But it would be difficult to open a store in every town, so T-Mobile is creating what it calls a new model to disrupt the status quo, he said. It’s called Hometown Experts – there are no storefronts involved, so T-Mobile doesn’t have that expense. Instead, the Hometown Experts will act as official T-Mobile representatives, like a one-person store but without the physical building, explained Freier. They can help customers get connected with Home Internet and other needs. T-Mobile said it plans to hire and train 2,500 Hometown Experts in 2,500 small towns over the next two years.
Uptake still big question
T-Mobile previously forecast it could serve 7 million to 8 million subscribers with fixed wireless by 2025, but some analysts think it will end up being half that, or less.
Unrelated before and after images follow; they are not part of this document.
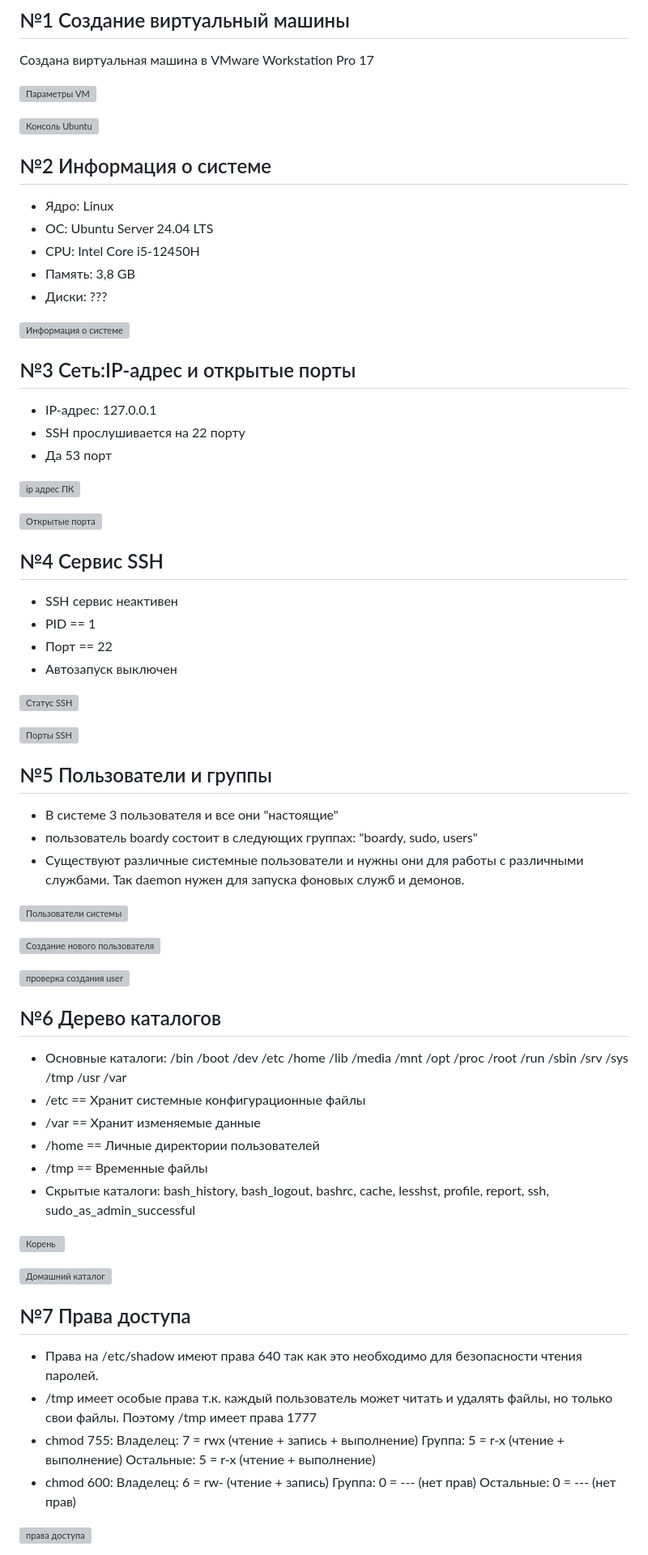
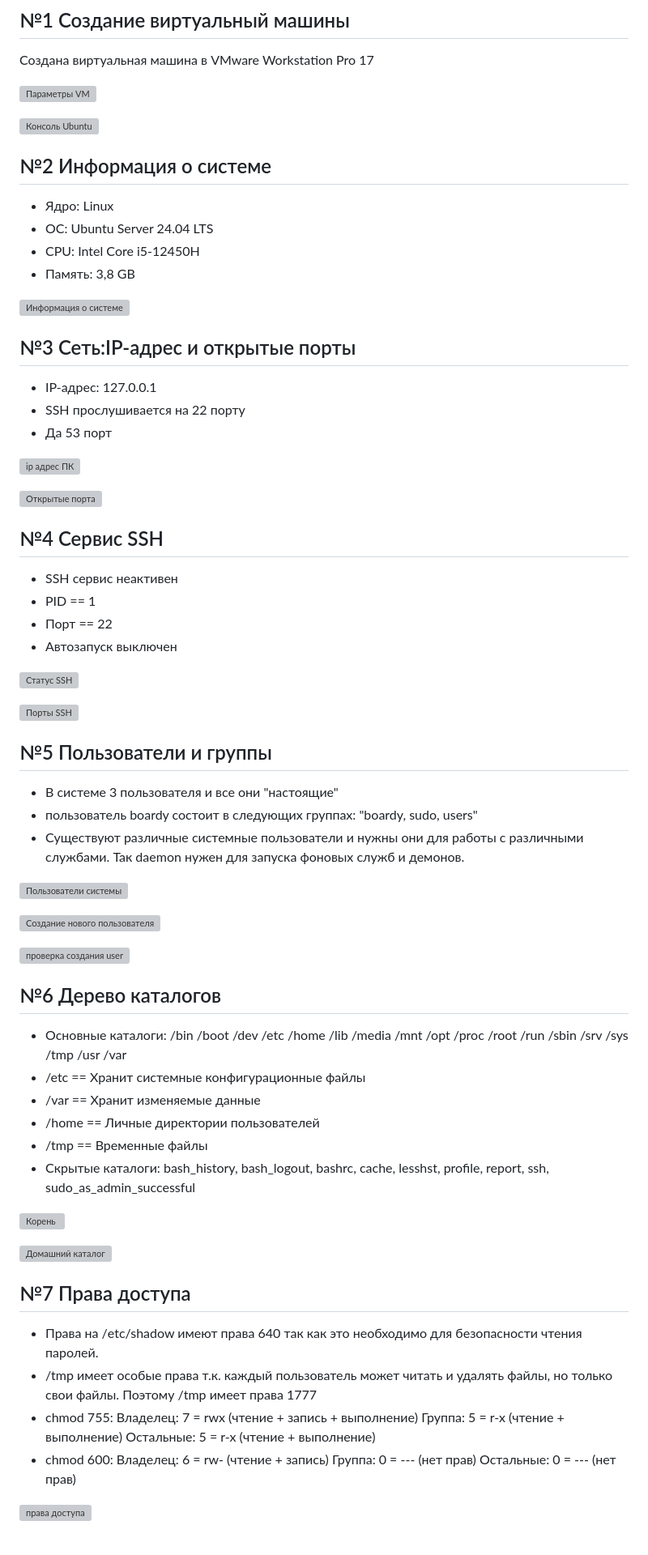
Before and after one commit to snaaas12/web-arch, a Markdown page: lab/lab1/Report.md, the part around one of its changes. Shown at 81% size. Drawn GitHub-style; grey boxes are pictures that could not be loaded.

```diff
--- a/lab/lab1/Report.md
+++ b/lab/lab1/Report.md
@@ -17,5 +17,4 @@
 - OC: Ubuntu Server 24.04 LTS
 - CPU: Intel Core i5-12450H
 - Память: 3,8 GB
-- Диски: ???
 
```
Also changed, not shown: other parts of lab/lab1/Report.md (+20 -20 lines).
In a report for investors prior to today’s announcement, New Street Research analyst Jonathan Chaplin noted that T-Mobile makes 40 times the revenue per GB from mobile subscribers than they would from fixed broadband subs, so they’re only going to sell capacity to fixed broadband subs in markets where they have more capacity than their mobile subs could ever possibly use.
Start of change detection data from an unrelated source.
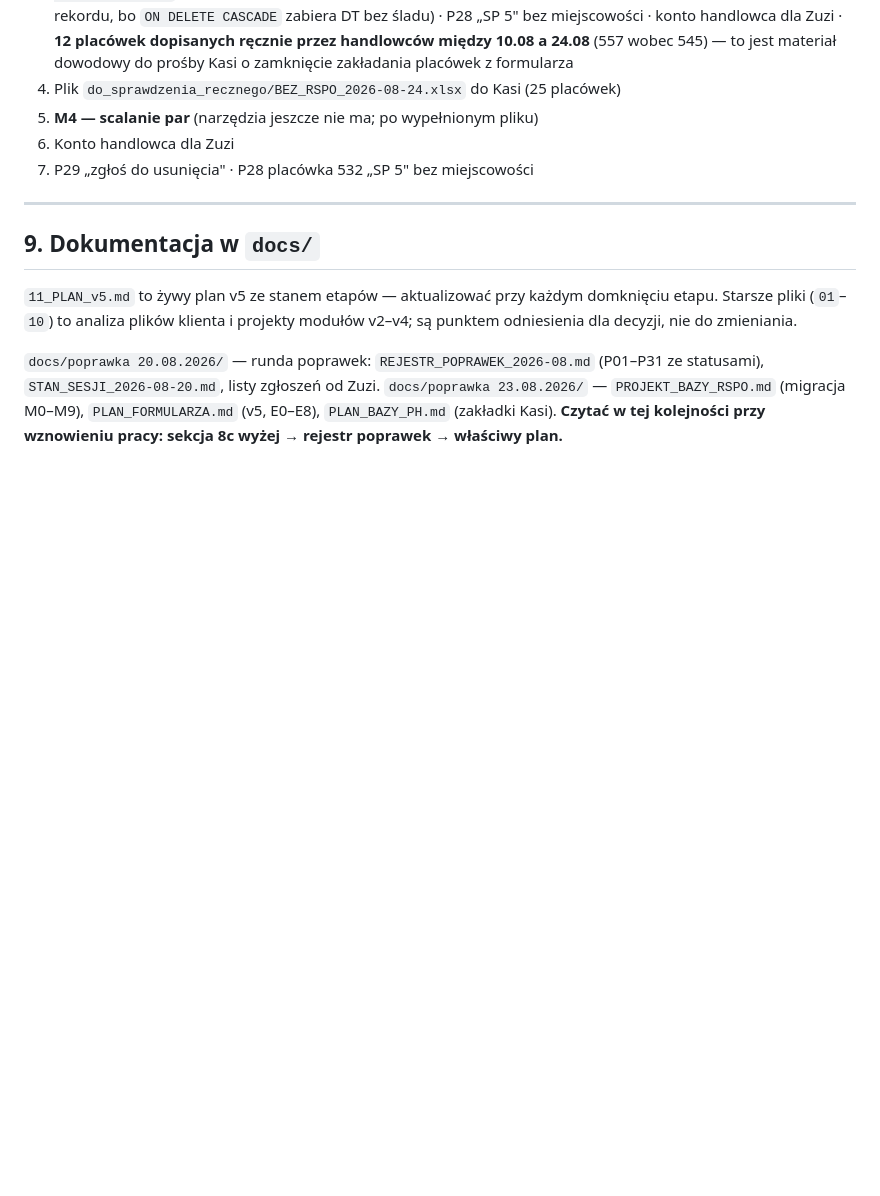
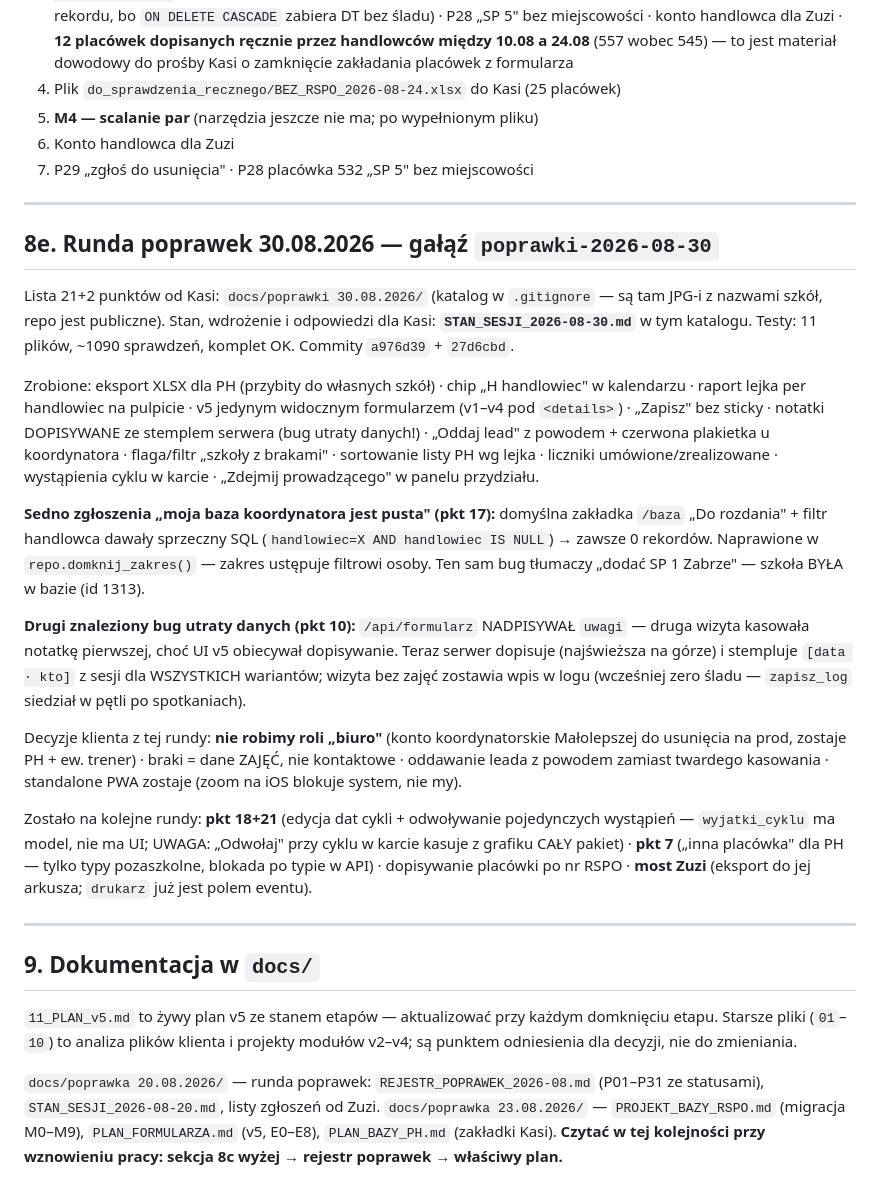
Before and after one commit to pkonieczny007/leady_app_v5, a Markdown page: CLAUDE.md, the part around the change. GitHub-like rendering; blank space fills up the shorter version.

Commit message:
Stan rundy 30.08 w CLAUDE.md — dwie usterki utraty danych i decyzje klienta
Sekcja 8e: co zrobione (paczki a976d39 + 27d6cbd), sedno bugów (sprzeczny
zakres na /baza, nadpisywane notatki wizyt), decyzje Kasi (bez roli „biuro",
braki = dane zajęć, oddawanie z powodem) i co świadomie zostało (cykle,
inne placówki, most Zuzi).

Co-Authored-By: Claude Fable 5 <noreply@anthropic.com>

```diff
--- a/CLAUDE.md
+++ b/CLAUDE.md
@@ -720,6 +720,47 @@ szkół ani numerów.
 
 ---
 
+## 8e. Runda poprawek 30.08.2026 — gałąź `poprawki-2026-08-30`
+
+Lista 21+2 punktów od Kasi: `docs/poprawki 30.08.2026/` (katalog w `.gitignore`
+— są tam JPG-i z nazwami szkół, repo jest publiczne). Stan, wdrożenie
+i odpowiedzi dla Kasi: **`STAN_SESJI_2026-08-30.md`** w tym katalogu.
+Testy: 11 plików, ~1090 sprawdzeń, komplet OK. Commity `a976d39` + `27d6cbd`.
+
+Zrobione: eksport XLSX dla PH (przybity do własnych szkół) · chip „H handlowiec"
+w kalendarzu · raport lejka per handlowiec na pulpicie · v5 jedynym widocznym
+formularzem (v1–v4 pod `<details>`) · „Zapisz" bez sticky · notatki DOPISYWANE
+ze stemplem serwera (bug utraty danych!) · „Oddaj lead" z powodem + czerwona
+plakietka u koordynatora · flaga/filtr „szkoły z brakami" · sortowanie listy PH
+wg lejka · liczniki umówione/zrealizowane · wystąpienia cyklu w karcie ·
+„Zdejmij prowadzącego" w panelu przydziału.
+
+**Sedno zgłoszenia „moja baza koordynatora jest pusta" (pkt 17):** domyślna
+zakładka `/baza` „Do rozdania" + filtr handlowca dawały sprzeczny SQL
+(`handlowiec=X AND handlowiec IS NULL`) → zawsze 0 rekordów. Naprawione
+w `repo.domknij_zakres()` — zakres ustępuje filtrowi osoby. Ten sam bug
+tłumaczy „dodać SP 1 Zabrze" — szkoła BYŁA w bazie (id 1313).
+
+**Drugi znaleziony bug utraty danych (pkt 10):** `/api/formularz` NADPISYWAŁ
+`uwagi` — druga wizyta kasowała notatkę pierwszej, choć UI v5 obiecywał
+dopisywanie. Teraz serwer dopisuje (najświeższa na górze) i stempluje
+`[data · kto]` z sesji dla WSZYSTKICH wariantów; wizyta bez zajęć zostawia
+wpis w logu (wcześniej zero śladu — `zapisz_log` siedział w pętli po spotkaniach).
+
+Decyzje klienta z tej rundy: **nie robimy roli „biuro"** (konto koordynatorskie
+Małolepszej do usunięcia na prod, zostaje PH + ew. trener) · braki = dane
+ZAJĘĆ, nie kontaktowe · oddawanie leada z powodem zamiast twardego kasowania ·
+standalone PWA zostaje (zoom na iOS blokuje system, nie my).
+
+Zostało na kolejne rundy: **pkt 18+21** (edycja dat cykli + odwoływanie
+pojedynczych wystąpień — `wyjatki_cyklu` ma model, nie ma UI; UWAGA: „Odwołaj"
+przy cyklu w karcie kasuje z grafiku CAŁY pakiet) · **pkt 7** („inna placówka"
+dla PH — tylko typy pozaszkolne, blokada po typie w API) · dopisywanie placówki
+po nr RSPO · **most Zuzi** (eksport do jej arkusza; `drukarz` już jest polem
+eventu).
+
+---
+
 ## 9. Dokumentacja w `docs/`
 
 `11_PLAN_v5.md` to żywy plan v5 ze stanem etapów — aktualizować przy każdym
```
Based on New Street’s estimates for T-Mobile’s capacity, subs, usage per mobile sub and usage per fixed sub, the operator could support 4.1 million average fixed broadband subs in markets where T-Mobile has excess capacity.
The analysts also noted they’re not sure what the demand will be for the product. “We don’t think there would be much demand at all in markets with fiber or upgraded cable at the $60 T-Mobile has been charging; they will have to lower the price to engage any demand at all,” he wrote.
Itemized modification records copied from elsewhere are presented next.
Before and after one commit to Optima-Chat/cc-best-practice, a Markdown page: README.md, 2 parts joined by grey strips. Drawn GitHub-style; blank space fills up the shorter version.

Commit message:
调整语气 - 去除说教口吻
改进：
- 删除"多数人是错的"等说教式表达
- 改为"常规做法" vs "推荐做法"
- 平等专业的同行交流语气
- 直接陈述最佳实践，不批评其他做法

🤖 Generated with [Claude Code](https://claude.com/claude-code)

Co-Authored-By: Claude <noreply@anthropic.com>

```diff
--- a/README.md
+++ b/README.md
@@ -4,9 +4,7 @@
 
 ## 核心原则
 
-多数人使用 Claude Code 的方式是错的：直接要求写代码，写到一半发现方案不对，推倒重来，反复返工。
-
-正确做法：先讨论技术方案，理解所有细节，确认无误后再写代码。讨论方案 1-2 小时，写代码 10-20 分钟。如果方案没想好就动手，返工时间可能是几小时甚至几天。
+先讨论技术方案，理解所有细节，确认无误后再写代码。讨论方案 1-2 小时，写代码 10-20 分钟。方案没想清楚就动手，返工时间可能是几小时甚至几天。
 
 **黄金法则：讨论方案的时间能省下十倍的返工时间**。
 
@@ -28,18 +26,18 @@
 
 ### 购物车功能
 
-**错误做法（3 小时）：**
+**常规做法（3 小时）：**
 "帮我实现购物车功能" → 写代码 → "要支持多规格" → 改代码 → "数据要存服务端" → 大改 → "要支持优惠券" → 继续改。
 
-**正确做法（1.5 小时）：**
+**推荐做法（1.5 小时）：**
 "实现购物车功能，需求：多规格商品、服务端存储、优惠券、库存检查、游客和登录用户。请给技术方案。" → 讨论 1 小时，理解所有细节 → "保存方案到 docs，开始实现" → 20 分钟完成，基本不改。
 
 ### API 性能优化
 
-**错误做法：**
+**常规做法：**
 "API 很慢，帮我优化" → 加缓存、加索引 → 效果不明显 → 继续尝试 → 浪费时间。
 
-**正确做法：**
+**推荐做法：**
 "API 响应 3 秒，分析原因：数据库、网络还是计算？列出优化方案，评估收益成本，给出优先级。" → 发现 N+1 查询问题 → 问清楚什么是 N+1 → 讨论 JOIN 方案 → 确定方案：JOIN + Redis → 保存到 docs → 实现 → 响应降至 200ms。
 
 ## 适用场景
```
‘Un-carrier’ moves under scrutiny
The topic of home broadband was widely expected for this “un-carrier” move. But as some in the industry have observed, including analyst Mark Lowenstein, it looks as though T-Mobile’s old brashness when it came to “un-carrier” moves has worn off as the lower-hanging fruit was picked off.
@TMobile Home Internet does not add up to me. They release huge list of markets where it's available, yet only 20m HH in urban areas can get it today, and which of those HH is 'eligible' seems very random (from a customer perspective). Very '5GE'-ish.— Mark Lowenstein (@marklowenstein) April 7, 2021
One of its “un-carrier” moves, the TVision announced in October, went sideways and T-Mobile ended up announcing it will shut down its TVision Live and TVision Vibe streaming TV services just five months after they first launched. The company then turned it into a deal about Google’s YouTube TV and an offering from over-the-top TV provider Philo.
There have been other shots at its “un-carrier” positioning as well since the merger with Sprint. Faced with an unexpected shutoff of Sprint’s CDMA network by January 1, 2022, Dish Network wasted no time in accusing T-Mobile of losing its “un-carrier” ways. Dish has suggested that T-Mobile’s moves are downright anti-competitive, in that if Dish/Boost doesn’t have access to the CDMA network, a lot of those customers will land in the hands of T-Mobile or be left without any service at all.
Article updated April 8 with additional information about spectrum bands for Home Internet.